I think that after the pandemic, I will work more remotely than before. The COVID forced us to do it. Personally, from the start of confinement, I set up a very qualitative installation at home with screens, an office chair, a space totally dedicated to the agency. I enjoy this space and I am very productive.
When did you start and what challenges did you face in the beginning?
From the start of the quarantine. We took no risks with this epidemic. All projects were carried out by video conference. The project teams were all confined from the beginning of March too.
What are your pros and cons of remote work?
- We remain very productive.
- It's easier to manage your time.
- We work more but we also have more free time.
- It lacks the atmosphere of the office with colleagues from the office.
- You have to stay very organized to maintain a healthy rhythm.
What is your workspace setup?
I need a lot of space to work in. By habit. I sat on a large table with 31-inch screens, my laptop, an office chair to avoid back pain.
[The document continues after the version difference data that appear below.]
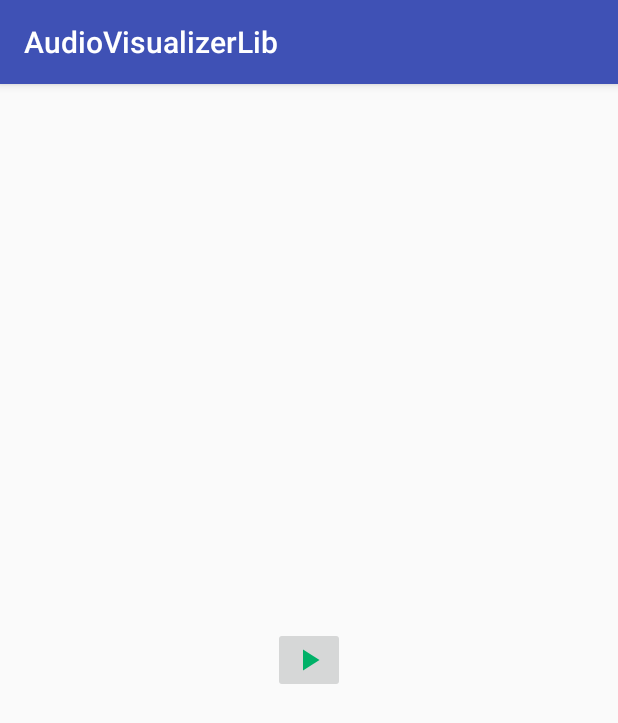
After one commit to gauravk95/audio-visualizer-android, an Android app: the MusicStreamActivity screen opened directly, with no data from a screen before it, on a phone screen of 412 x 824 dp. The commit adds this screen. Shown: the top 723 px of the screen. Run offline under Robolectric (Android 15) with nearby library versions, the phone set to English and light mode, and no system bars; 1 statement that could not run was skipped.

Commit message:
Added Music Stream Example, Updated Permission Requirement for using visualizer

```diff
--- /dev/null
+++ b/app/src/main/java/com/gauravk/audiovisualizersample/ui/MusicStreamActivity.java
@@ -0,0 +1,129 @@
+package com.gauravk.audiovisualizersample.ui;
+
+import android.app.ProgressDialog;
+import android.media.AudioManager;
+import android.media.MediaPlayer;
+import android.os.AsyncTask;
+import android.os.Bundle;
+import android.support.v7.app.AppCompatActivity;
+import android.view.View;
+import android.widget.ImageButton;
+
+import com.gauravk.audiovisualizer.visualizer.BlastVisualizer;
+import com.gauravk.audiovisualizersample.R;
+
+import java.io.IOException;
+
+public class MusicStreamActivity extends AppCompatActivity {
+
+    ImageButton imgButton;
+    BlastVisualizer mVisualizer;
+    MediaPlayer mediaPlayer;
+
+    String stream = "http://stream.radioreklama.bg/radio1rock128";
+
+    boolean prepared = false;
+    boolean started = false;
+    private ProgressDialog progressDialog;
+
+    @Override
+    protected void onCreate(Bundle savedInstanceState) {
+        super.onCreate(savedInstanceState);
+        setContentView(R.layout.activity_music_stream);
+
+        imgButton = findViewById(R.id.playbtn);
+        imgButton.setImageResource(R.drawable.playbtn);
+        mVisualizer = findViewById(R.id.blast);
+
+        mediaPlayer = new MediaPlayer();
+        mediaPlayer.setAudioStreamType(AudioManager.STREAM_MUSIC);
+
+        int audioSessionId = mediaPlayer.getAudioSessionId();
+        if (audioSessionId != AudioManager.ERROR) {
+            mVisualizer.setAudioSessionId(mediaPlayer.getAudioSessionId());
+        }
+
+        progressDialog = new ProgressDialog(this);
+        progressDialog.setMessage("Loading...");
+        progressDialog.show();
+
+        new PlayerTask().execute(stream);
+
+        imgButton.setOnClickListener(new View.OnClickListener() {
+            @Override
+            public void onClick(View v) {
+                if (started) {
+                    started = false;
+                    mediaPlayer.pause();
+                    imgButton.setImageResource(R.drawable.playbtn);
+                } else {
+                    started = true;
+                    mediaPlayer.start();
+                    mediaPlayer.setOnPreparedListener(new MediaPlayer.OnPreparedListener() {
+                        public void onPrepared(MediaPlayer mp) {
+                            mp.start();
+                        }
+                    });
+                    imgButton.setImageResource(R.drawable.pausebtn);
+                }
+            }
+        });
+    }
+
+    class PlayerTask extends AsyncTask<String, Void, Boolean> {
+        @Override
+        protected Boolean doInBackground(String... strings) {
+
+            try {
+                mediaPlayer.setDataSource(strings[0]);
+                mediaPlayer.prepare();
+                prepared = true;
+            } catch (IOException e) {
+                e.printStackTrace();
+            }
+            return prepared;
+        }
+
+        @Override
+        protected void onPostExecute(Boolean aBoolean) {
+            super.onPostExecute(aBoolean);
+
+            if (progressDialog.isShowing()) {
+                progressDialog.cancel();
+            }
+            imgButton.setImageResource(R.drawable.playbtn);
+        }
+    }
+
+    @Override
+    protected void onPause() {
+        super.onPause();
+        if (started) {
+            mediaPlayer.pause();
+        }
+    }
+
+    @Override
+    protected void onResume() {
+        super.onResume();
+        if (started) {
+            //mediaPlayer.start();
+            mediaPlayer.setOnPreparedListener(new MediaPlayer.OnPreparedListener() {
+                public void onPrepared(MediaPlayer mp) {
+                    mp.start();
+                }
+            });
+            mediaPlayer.prepareAsync();
+        }
+    }
+
+    @Override
+    protected void onDestroy() {
+        super.onDestroy();
+        if (prepared) {
+            mediaPlayer.release();
+        }
+        if (mVisualizer != null)
+            mVisualizer.release();
+    }
+}
--- /dev/null
+++ b/app/src/main/res/drawable/pausebtn.xml
@@ -0,0 +1,5 @@
+<vector android:height="24dp" android:tint="#EF534E"
+    android:viewportHeight="24.0" android:viewportWidth="24.0"
+    android:width="24dp" xmlns:android="http://schemas.android.com/apk/res/android">
+    <path android:fillColor="#FF000000" android:pathData="M6,19h4L10,5L6,5v14zM14,5v14h4L18,5h-4z"/>
+</vector>
--- /dev/null
+++ b/app/src/main/res/drawable/playbtn.xml
@@ -0,0 +1,5 @@
+<vector android:height="24dp" android:tint="#00B168"
+    android:viewportHeight="24.0" android:viewportWidth="24.0"
+    android:width="24dp" xmlns:android="http://schemas.android.com/apk/res/android">
+    <path android:fillColor="#FF000000" android:pathData="M8,5v14l11,-7z"/>
+</vector>
--- /dev/null
+++ b/app/src/main/res/layout/activity_music_stream.xml
@@ -0,0 +1,33 @@
+<?xml version="1.0" encoding="utf-8"?>
+<android.support.constraint.ConstraintLayout xmlns:android="http://schemas.android.com/apk/res/android"
+    xmlns:app="http://schemas.android.com/apk/res-auto"
+    xmlns:tools="http://schemas.android.com/tools"
+    android:layout_width="match_parent"
+    android:layout_height="match_parent"
+    tools:context=".ui.BlastActivity">
+
+    <com.gauravk.audiovisualizer.visualizer.BlastVisualizer xmlns:custom="http://schemas.android.com/apk/res-auto"
+        android:id="@+id/blast"
+        android:layout_width="match_parent"
+        android:layout_height="match_parent"
+        custom:avColor="@color/av_dark_blue"
+        custom:avDensity="0.8"
+        custom:avSpeed="normal"
+        custom:avType="fill" />
+
+    <ImageButton
+        android:id="@+id/playbtn"
+        android:layout_width="wrap_content"
+        android:layout_height="wrap_content"
+        android:layout_marginStart="8dp"
+        android:layout_marginLeft="8dp"
+        android:layout_marginTop="8dp"
+        android:layout_marginEnd="8dp"
+        android:layout_marginRight="8dp"
+        android:layout_marginBottom="8dp"
+        android:text="Play Button"
+        app:layout_constraintBottom_toBottomOf="@+id/blast"
+        app:layout_constraintEnd_toEndOf="parent"
+        app:layout_constraintStart_toStartOf="parent"
+        app:layout_constraintTop_toTopOf="parent" />
+</android.support.constraint.ConstraintLayout>
```
Also changed, not shown: app/src/main/AndroidManifest.xml (+6 -1 lines), app/src/main/java/com/gauravk/audiovisualizersample/ui/MainActivity.java (+25 -3 lines), app/src/main/res/layout/activity_main.xml (+12 -0 lines).
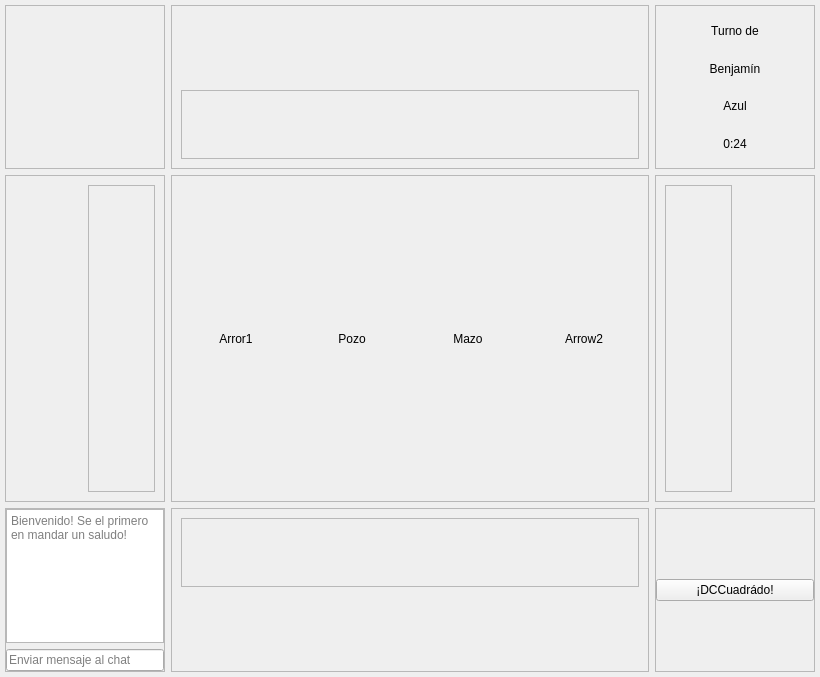
This is Tareas/T03/client/frontend/game_window.ui in benjavicente/iic2233 as Qt 5 draws it before an edit. The edited form follows.
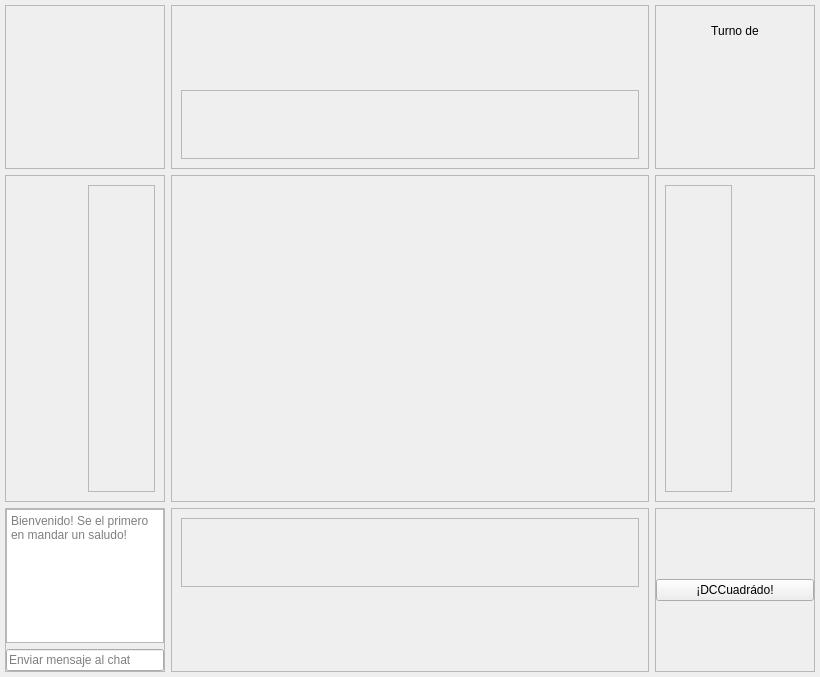
This is the edited form. Icons and pictures are not drawn.

What changed in the file:
```diff
--- a/Tareas/T03/client/frontend/game_window.ui
+++ b/Tareas/T03/client/frontend/game_window.ui
@@ -265,7 +265,7 @@
        <item>
         <widget class="QLabel" name="LeftArrow">
          <property name="text">
-          <string>Arror1</string>
+          <string/>
          </property>
          <property name="alignment">
           <set>Qt::AlignCenter</set>
@@ -275,7 +275,7 @@
        <item>
         <widget class="QLabel" name="CardPool">
          <property name="text">
-          <string>Pozo</string>
+          <string/>
          </property>
          <property name="scaledContents">
           <bool>true</bool>
@@ -291,7 +291,7 @@
           <cursorShape>OpenHandCursor</cursorShape>
          </property>
          <property name="text">
-          <string>Mazo</string>
+          <string/>
          </property>
          <property name="scaledContents">
           <bool>true</bool>
@@ -304,7 +304,7 @@
        <item>
         <widget class="QLabel" name="RightArrow">
          <property name="text">
-          <string>Arrow2</string>
+          <string/>
          </property>
          <property name="alignment">
           <set>Qt::AlignCenter</set>
@@ -463,7 +463,7 @@
        <item>
         <widget class="QLabel" name="ActivePlayer">
          <property name="text">
-          <string>Benjamín</string>
+          <string/>
          </property>
          <property name="alignment">
           <set>Qt::AlignCenter</set>
@@ -473,7 +473,7 @@
        <item>
         <widget class="QLabel" name="ActiveColor">
          <property name="text">
-          <string>Azul</string>
+          <string/>
          </property>
          <property name="alignment">
           <set>Qt::AlignCenter</set>
@@ -483,7 +483,7 @@
        <item>
         <widget class="QLabel" name="ActiveTime">
          <property name="text">
-          <string>0:24</string>
+          <string/>
          </property>
          <property name="alignment">
           <set>Qt::AlignCenter</set>
```
Left out of the diff: 7 changed lines with no effect on the pictures.
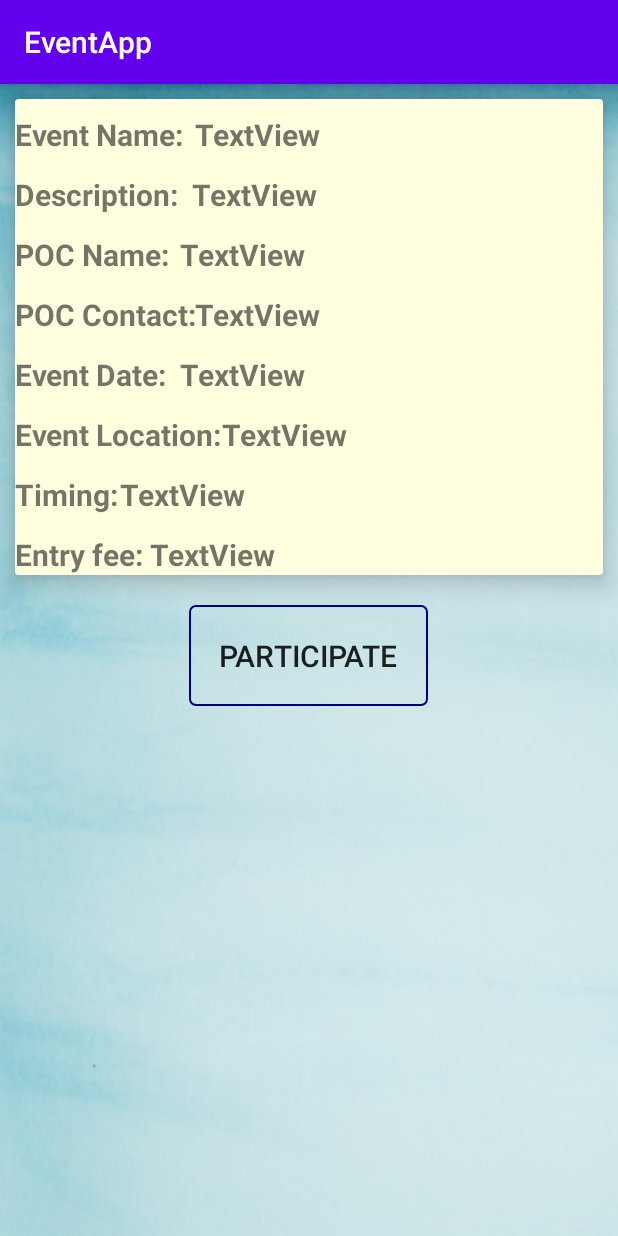
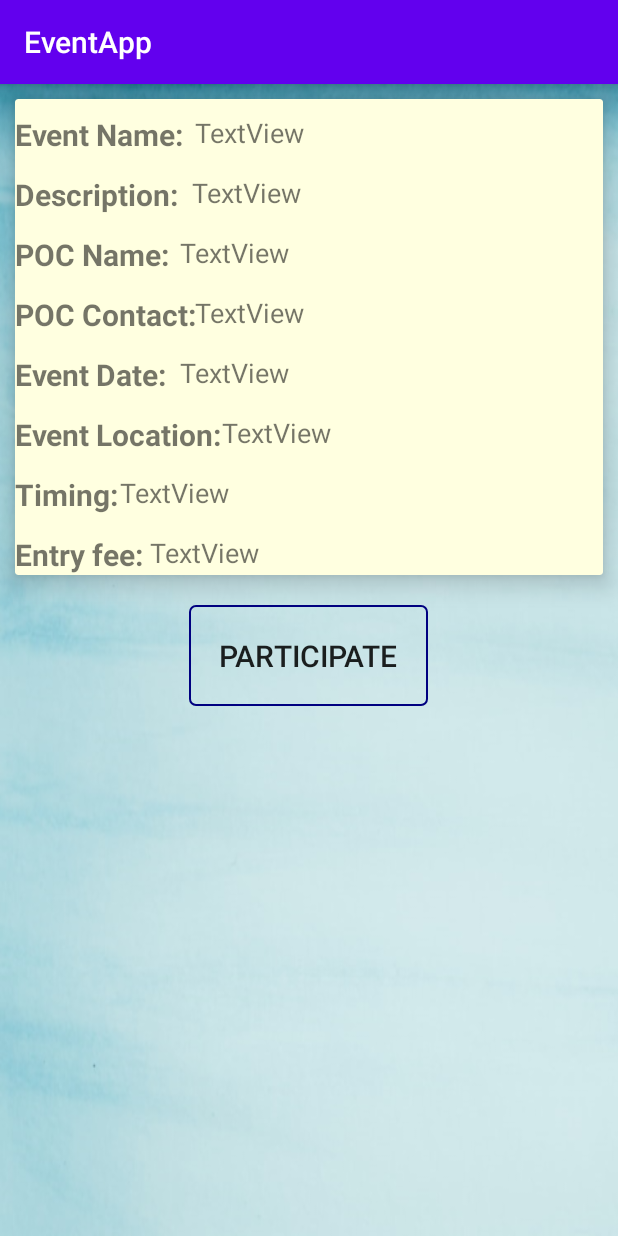
Before and after one commit to vaidehi4rk/EventApp, an Android app: the EventMoreDetails screen opened directly, with no data from a screen before it, after a tap on "PARTICIPATE", on a phone screen of 412 x 824 dp. Run offline under Robolectric (Android 15) with nearby library versions, the phone set to English and light mode, and no system bars; Roboto replaces fonts that are not available here; 2 statements that could not run were skipped.

Commit message:
Ongoing outdated events done. Event participation history done.

```diff
--- a/app/src/main/AndroidManifest.xml
+++ b/app/src/main/AndroidManifest.xml
@@ -9,7 +9,9 @@
         android:roundIcon="@mipmap/ic_launcher_round"
         android:supportsRtl="true"
         android:theme="@style/AppTheme">
-        <activity android:name=".ViewPartcipants_list_adapter"></activity>
+        <activity android:name=".history_adpater"></activity>
+        <activity android:name=".History_list_adapter" />
+        <activity android:name=".ViewPartcipants_list_adapter" />
         <activity android:name=".Update" />
         <activity android:name=".EventMoreDetails" />
         <activity
--- a/app/src/main/java/com/example/eventapp/DatabaseHelper.java
+++ b/app/src/main/java/com/example/eventapp/DatabaseHelper.java
@@ -168,7 +168,7 @@ public class DatabaseHelper extends SQLiteOpenHelper {
     }
 
 
-    //get particpants details , event name in whihc the user has participated, and participation id
+    //get particpants details , event name in which the user has participated, and participation id
     public Cursor getParticipants()
     {
         db=this.getWritableDatabase();
@@ -176,6 +176,26 @@ public class DatabaseHelper extends SQLiteOpenHelper {
         return res1;
     }
 
+    public Cursor showParticipants()
+    {
+        db=this.getWritableDatabase();
+        Cursor rec=db.rawQuery("select * from particpants",null);
+        return rec;
+    }
+
+    public Cursor showHistory(int rid)
+    {
+        db=this.getWritableDatabase();
+        Cursor rec=db.rawQuery("select p.rid,e.eventname,e.date from particpants p join eventDetails e on e.eid=p.eid where p.rid="+rid,null);
+        return rec;
+    }
+
+    /*public boolean deletep()
+    {
+        db=this.getWritableDatabase();
+        db.execSQL("DELETE from particpants where rid=1");
+        return true;
+    }*/
 
 
 }
--- a/app/src/main/java/com/example/eventapp/EventMoreDetails.java
+++ b/app/src/main/java/com/example/eventapp/EventMoreDetails.java
@@ -1,5 +1,6 @@
 package com.example.eventapp;
 
+import androidx.appcompat.app.AlertDialog;
 import androidx.appcompat.app.AppCompatActivity;
 
 import android.database.Cursor;
@@ -9,11 +10,15 @@ import android.widget.Button;
 import android.widget.TextView;
 import android.widget.Toast;
 
+import java.util.Timer;
+import java.util.TimerTask;
+
 public class EventMoreDetails extends AppCompatActivity {
 
     DatabaseHelper db;
     User user;
     int id=0;
+    int eid;
     Integer eventid;
     String ename,evname;
     TextView details_name,details_desc,details_poc,details_poc_mob,details_date,details_location,details_time,details_fee;
@@ -66,14 +71,45 @@ public class EventMoreDetails extends AppCompatActivity {
         participate.setOnClickListener(new View.OnClickListener() {
             @Override
             public void onClick(View v) {
-                boolean res=db.insertParticipate(id,eventid);
-                if(res==true)
+                int flag=0;
+                Cursor rec1=db.showParticipants();
+                while(rec1.moveToNext())
                 {
-                    Toast.makeText(getApplicationContext(), "Participated", Toast.LENGTH_SHORT).show();
+                    int studid= rec1.getInt(1);
+                    int eveid= rec1.getInt(2);
+                    if(studid==id && eveid==eventid)
+                    {
+                        flag=1;
+                    }
+                }
+                if(flag==0) {
+                    boolean res = db.insertParticipate(id, eventid);
+                    if (res == true) {
+
+                        Toast.makeText(getApplicationContext(), "Participated", Toast.LENGTH_SHORT).show();
+                    } else {
+                        Toast.makeText(getApplicationContext(), "Not Participated", Toast.LENGTH_SHORT).show();
+                    }
                 }
                 else
                 {
-                    Toast.makeText(getApplicationContext(), "Not Participated", Toast.LENGTH_SHORT).show();
+                    //Toast.makeText(getApplicationContext(), "Already Participated", Toast.LENGTH_SHORT).show();
+                    AlertDialog.Builder builder = new AlertDialog.Builder(v.getContext());
+                    builder.setTitle("Already Participated");
+                    builder.setMessage("You have already participated in this event!");
+                    builder.setCancelable(true);
+
+                    final AlertDialog dlg = builder.create();
+
+                    dlg.show();
+
+                    final Timer t = new Timer();
+                    t.schedule(new TimerTask() {
+                        public void run() {
+                            dlg.dismiss(); // when the task active then close the dialog
+                            t.cancel(); // also just top the timer thread, otherwise, you may receive a crash report
+                        }
+                    }, 2000);
                 }
             }
         });
--- a/app/src/main/java/com/example/eventapp/myProfile.java
+++ b/app/src/main/java/com/example/eventapp/myProfile.java
@@ -154,7 +154,7 @@ public class myProfile extends AppCompatActivity {
         Goback.setOnClickListener(new View.OnClickListener() {
             @Override
             public void onClick(View v) {
-                Intent i = new Intent(getApplicationContext(),HomePage.class);
+                Intent i = new Intent(getApplicationContext(),FinalParticipation.class);
                 i.putExtra("id",id);
                 i.putExtra("name",name);
                 startActivity(i);
--- /dev/null
+++ b/app/src/main/res/drawable/ic_history.xml
@@ -0,0 +1,5 @@
+<vector android:height="24dp" android:tint="#FFFFFF"
+    android:viewportHeight="24.0" android:viewportWidth="24.0"
+    android:width="24dp" xmlns:android="http://schemas.android.com/apk/res/android">
+    <path android:fillColor="#FF000000" android:pathData="M13,3c-4.97,0 -9,4.03 -9,9L1,12l3.89,3.89 0.07,0.14L9,12L6,12c0,-3.87 3.13,-7 7,-7s7,3.13 7,7 -3.13,7 -7,7c-1.93,0 -3.68,-0.79 -4.94,-2.06l-1.42,1.42C8.27,19.99 10.51,21 13,21c4.97,0 9,-4.03 9,-9s-4.03,-9 -9,-9zM12,8v5l4.28,2.54 0.72,-1.21 -3.5,-2.08L13.5,8L12,8z"/>
+</vector>
--- a/app/src/main/res/layout/activity_my_profile.xml
+++ b/app/src/main/res/layout/activity_my_profile.xml
@@ -77,8 +77,9 @@
         android:layout_width="wrap_content"
         android:layout_height="wrap_content"
         android:textColor="#000000"
-        android:text="Go back to home page"
-        android:layout_marginLeft="130dp"
+        android:textSize="16dp"
+        android:text="Click here to see your participation history"
+        android:layout_marginLeft="60dp"
         android:layout_marginTop="50dp">
 
     </TextView>
--- a/app/src/main/res/layout/event_more_details.xml
+++ b/app/src/main/res/layout/event_more_details.xml
@@ -36,9 +36,8 @@
             android:layout_width="match_parent"
             android:layout_height="wrap_content"
             android:text="TextView"
-            android:textSize="20dp"
+            android:textSize="18dp"
             android:layout_marginLeft="120dp"
-            android:textStyle="bold"
             android:layout_marginTop="10dp"/>
 
         <TextView
@@ -54,8 +53,7 @@
             android:layout_width="match_parent"
             android:layout_height="wrap_content"
             android:text="TextView"
-            android:textStyle="bold"
-            android:textSize="20dp"
+            android:textSize="18dp"
             android:layout_marginTop="50dp"
             android:layout_marginLeft="118dp"
             android:inputType="textMultiLine"/>
@@ -73,8 +71,7 @@
             android:layout_width="match_parent"
             android:layout_height="wrap_content"
             android:text="TextView"
-            android:textSize="20dp"
-            android:textStyle="bold"
+            android:textSize="18dp"
             android:layout_marginTop="90dp"
             android:layout_marginLeft="110dp"/>
 
@@ -93,8 +90,7 @@
             android:layout_height="wrap_content"
             android:layout_marginTop="130dp"
             android:text="TextView"
-            android:textSize="20dp"
-            android:textStyle="bold"
+            android:textSize="18dp"
             android:layout_marginLeft="120dp"/>
 
 
@@ -110,8 +106,7 @@
             android:layout_width="match_parent"
             android:layout_height="wrap_content"
             android:text="TextView"
-            android:textSize="20dp"
-            android:textStyle="bold"
+            android:textSize="18dp"
             android:layout_marginTop="170dp"
             android:layout_marginLeft="110dp"/>
 
@@ -128,8 +123,7 @@
             android:layout_width="match_parent"
             android:layout_height="wrap_content"
             android:text="TextView"
-            android:textSize="20dp"
-            android:textStyle="bold"
+            android:textSize="18dp"
             android:layout_marginTop="210dp"
             android:layout_marginLeft="138dp"/>
 
@@ -146,8 +140,7 @@
             android:layout_width="match_parent"
             android:layout_height="wrap_content"
             android:text="TextView"
-            android:textSize="20dp"
-            android:textStyle="bold"
+            android:textSize="18dp"
             android:layout_marginTop="250dp"
             android:layout_marginLeft="70dp"/>
 
@@ -165,8 +158,7 @@
             android:layout_height="wrap_content"
             android:layout_marginTop="290dp"
             android:text="TextView"
-            android:textStyle="bold"
-            android:textSize="20dp"
+            android:textSize="18dp"
             android:layout_marginLeft="90dp"/>
 
     </androidx.cardview.widget.CardView>
--- a/app/src/main/res/menu/options_menu.xml
+++ b/app/src/main/res/menu/options_menu.xml
@@ -3,7 +3,13 @@
     xmlns:app="http://schemas.android.com/apk/res-auto">
 
 
+    <item
+        android:id="@+id/history1"
+        android:icon="@drawable/ic_history"
+        app:showAsAction="ifRoom"
+        android:title="History">
 
+    </item>
 
 
     <item
```
Also changed, not shown: app/src/main/java/com/example/eventapp/FinalParticipation.java (+40 -0 lines), app/src/main/java/com/example/eventapp/HomePage.java (+35 -5 lines), app/src/main/java/com/example/eventapp/history_adpater.java (added, +52 -0 lines), app/src/main/res/layout/activity_final_participation.xml (+8 -2 lines), app/src/main/res/layout/activity_history_adpater.xml (added, +71 -0 lines). Lines whose indentation alone changed are shown as unchanged.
I always have my notebook available to take notes quickly when I receive calls. With the keyboard and the trackpad in Bluetooth, the workspace is very ventilated. no cables interfere.
What is your typical day like?
Every Friday, we determine the agenda for the week with the roles of the different projects (Our team, the externs, the clients).
On a daily basis, I start at 9:30 a.m. with my emails and a little management. Then I start to work on the project. I try not to work on more than 2 projects per day. We make a lot more phone points on projects. The days are therefore often cut by unexpected points. We also do video breaks sometimes. For schedules, I make sure to keep the same as when I am not remote.
How do you stay focused and healthy?
After work, I try to do at least 30 minutes of sport. And this, at least 1 time every 2 days. I don't eat every 10 minutes and my rations are correct. I rather eat healthy products.
I don't have a full cup of coffee on my desk either, but just sparkling water. About the "mental" aspect, I do a lot of calls with friends in the evening or between noon and 2:00 p.m.
What collaboration and communication tools do you use?
Slack, Webex, Google meet, Trello.
Instant or asynchronous communication?
Both. Asynchronous communication is better for us but for some of the projects - it's impossible. We try to use AC as much as possible.
Would you change anything in your regular working routine once the pandemic is over?
I plan to set up a static home office space to work remotely more often.
What is the funniest place where you've had to get your laptop open?
Each year, when we have a lot of production, we spend 1 week abroad. We work from another city and we take advantage of it to take a step back, to meet colleagues who work in other contexts. The funniest was in the Canary Islands
No-pants, pajamas or regular clothing?
Nope, same clothes as when I go to the office. This habit marks the start of the working day.